═════ DATA FOR THIS EXERCISE
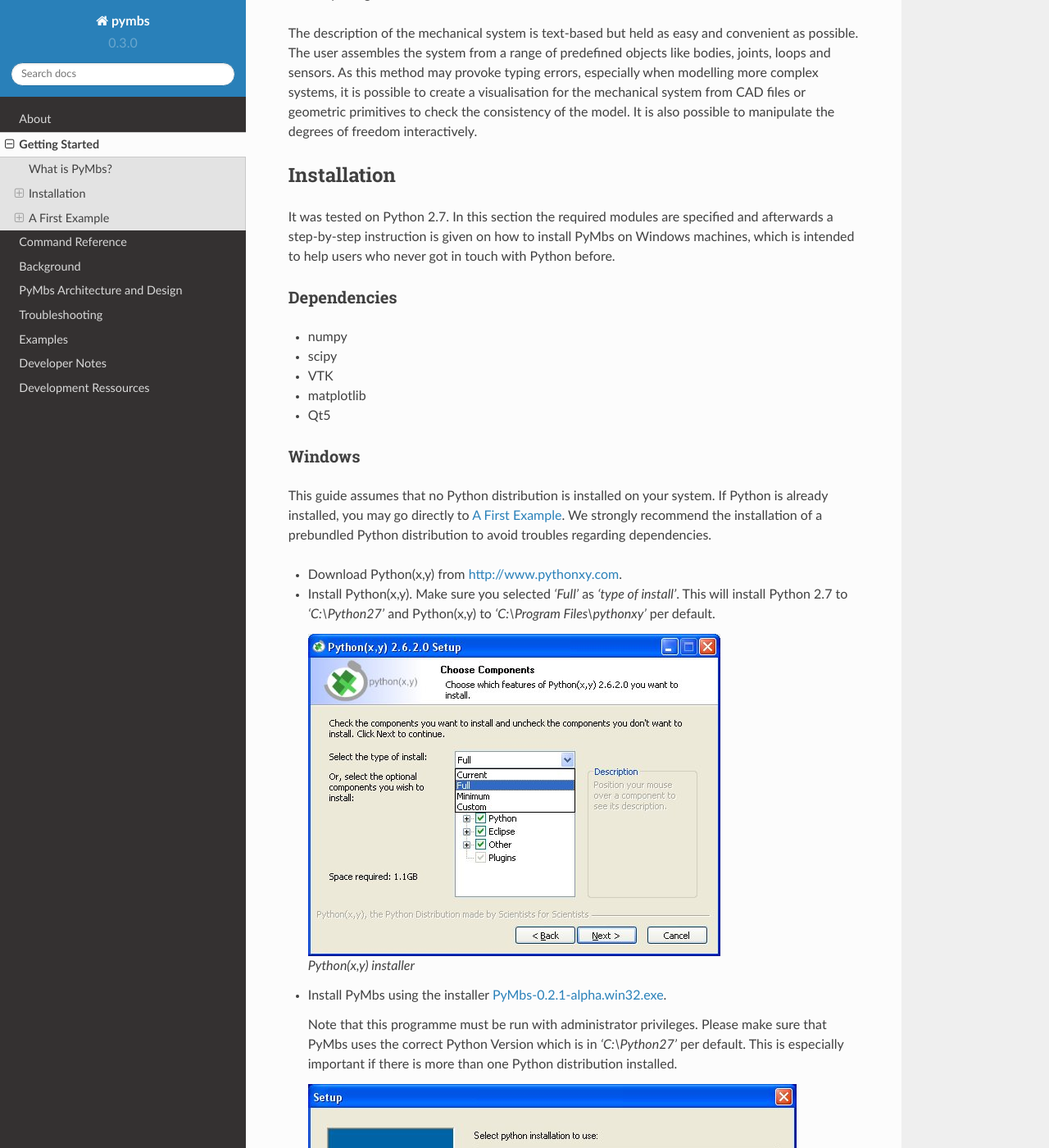
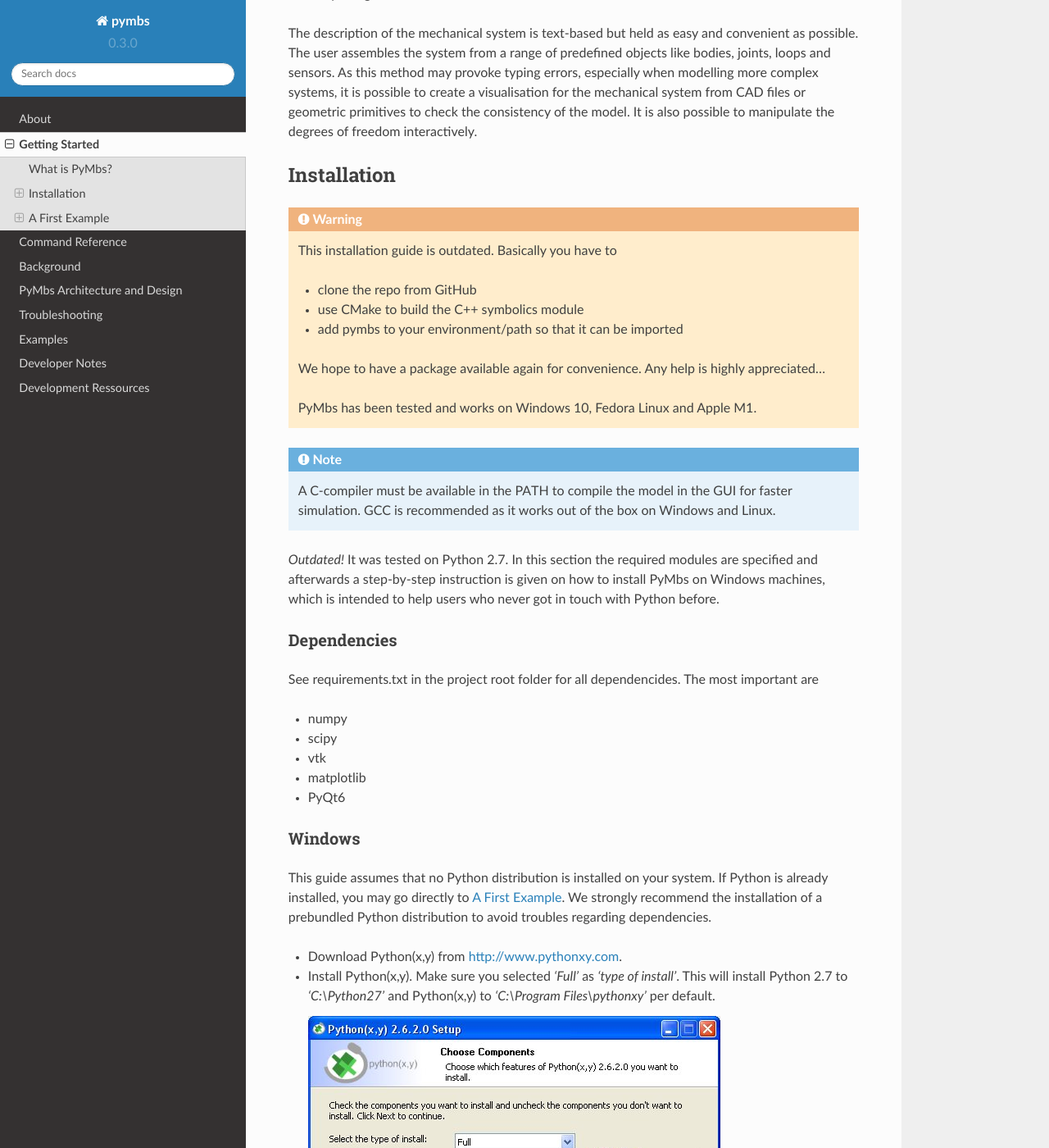
Before and after one commit to sevoigt/pymbs, a Sphinx documentation site: the page built from doc/source/started/started.rst, in a window 1280 px wide and 1400 px high, scrolled down 403 px. Shown: the whole window at 82% size. Built offline with Sphinx 7.4.7 and the Read the Docs theme 2.0.0, drawn with Linux system fonts in a browser that asks for light colours; formulas are drawn with MathJax 3; some of the changed text lies outside the part shown.

Commit message:
hint on outdated installation instructions

```diff
--- a/doc/source/started/started.rst
+++ b/doc/source/started/started.rst
@@ -24,7 +24,23 @@
 Installation
 ------------
 
-It was tested on Python 2.7. In this section the required modules are specified
+.. warning::
+	This installation guide is outdated. Basically you have to
+
+	* clone the repo from GitHub
+	* use CMake to build the C++ symbolics module
+	* add pymbs to your environment/path so that it can be imported
+
+	We hope to have a package available again for convenience. Any help is highly appreciated...
+
+	PyMbs has been tested and works on Windows 10, Fedora Linux and Apple M1.
+
+.. note::
+	A C-compiler must be available in the PATH to compile the model in the GUI for
+	faster simulation. GCC is recommended as it works out of the box on Windows
+	and Linux.
+
+*Outdated!* It was tested on Python 2.7. In this section the required modules are specified
 and afterwards a step-by-step instruction is given on how to install PyMbs on
 Windows machines, which is intended to help users who never got in touch with
 Python before.
@@ -32,11 +48,13 @@
 Dependencies
 ^^^^^^^^^^^^
 
+See requirements.txt in the project root folder for all dependencides. The most important are
+
 * numpy
 * scipy
-* VTK
+* vtk
 * matplotlib
-* Qt5
+* PyQt6
 
 Windows
 ^^^^^^^
@@ -117,14 +135,14 @@
 
 Model Description
 ^^^^^^^^^^^^^^^^^
-Next the model of the Crane Crab is generated using PyMbs.
+Next the model of the crane crab is generated using PyMbs.
 
 * Start PyScripter (or your favourite Python editor) and copy the following code into
   the editor window. Please note that some systems mess up the apostrophe '?!
   If that is the case it is marked as red and has to be replaced manually by a proper one.::
 
 		# import PyMbs
-		from PyMbs.Input import *
+		from pymbs.input import *
 
 		# set up inertial frame
 		world=MbsSystem([0,0,-1])
```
══════════
Please output the material above unchanged, apart from removing the pictures.

Before and after one commit to sevoigt/pymbs, a Sphinx documentation site: the page built from doc/source/started/started.rst, in a window 1280 px wide and 1400 px high, scrolled down 403 px. Shown: the whole window at 82% size. Built offline with Sphinx 7.4.7 and the Read the Docs theme 2.0.0, drawn with Linux system fonts in a browser that asks for light colours; formulas are drawn with MathJax 3; some of the changed text lies outside the part shown.

Commit message:
hint on outdated installation instructions

```diff
--- a/doc/source/started/started.rst
+++ b/doc/source/started/started.rst
@@ -24,7 +24,23 @@
 Installation
 ------------
 
-It was tested on Python 2.7. In this section the required modules are specified
+.. warning::
+	This installation guide is outdated. Basically you have to
+
+	* clone the repo from GitHub
+	* use CMake to build the C++ symbolics module
+	* add pymbs to your environment/path so that it can be imported
+
+	We hope to have a package available again for convenience. Any help is highly appreciated...
+
+	PyMbs has been tested and works on Windows 10, Fedora Linux and Apple M1.
+
+.. note::
+	A C-compiler must be available in the PATH to compile the model in the GUI for
+	faster simulation. GCC is recommended as it works out of the box on Windows
+	and Linux.
+
+*Outdated!* It was tested on Python 2.7. In this section the required modules are specified
 and afterwards a step-by-step instruction is given on how to install PyMbs on
 Windows machines, which is intended to help users who never got in touch with
 Python before.
@@ -32,11 +48,13 @@
 Dependencies
 ^^^^^^^^^^^^
 
+See requirements.txt in the project root folder for all dependencides. The most important are
+
 * numpy
 * scipy
-* VTK
+* vtk
 * matplotlib
-* Qt5
+* PyQt6
 
 Windows
 ^^^^^^^
@@ -117,14 +135,14 @@
 
 Model Description
 ^^^^^^^^^^^^^^^^^
-Next the model of the Crane Crab is generated using PyMbs.
+Next the model of the crane crab is generated using PyMbs.
 
 * Start PyScripter (or your favourite Python editor) and copy the following code into
   the editor window. Please note that some systems mess up the apostrophe '?!
   If that is the case it is marked as red and has to be replaced manually by a proper one.::
 
 		# import PyMbs
-		from PyMbs.Input import *
+		from pymbs.input import *
 
 		# set up inertial frame
 		world=MbsSystem([0,0,-1])
```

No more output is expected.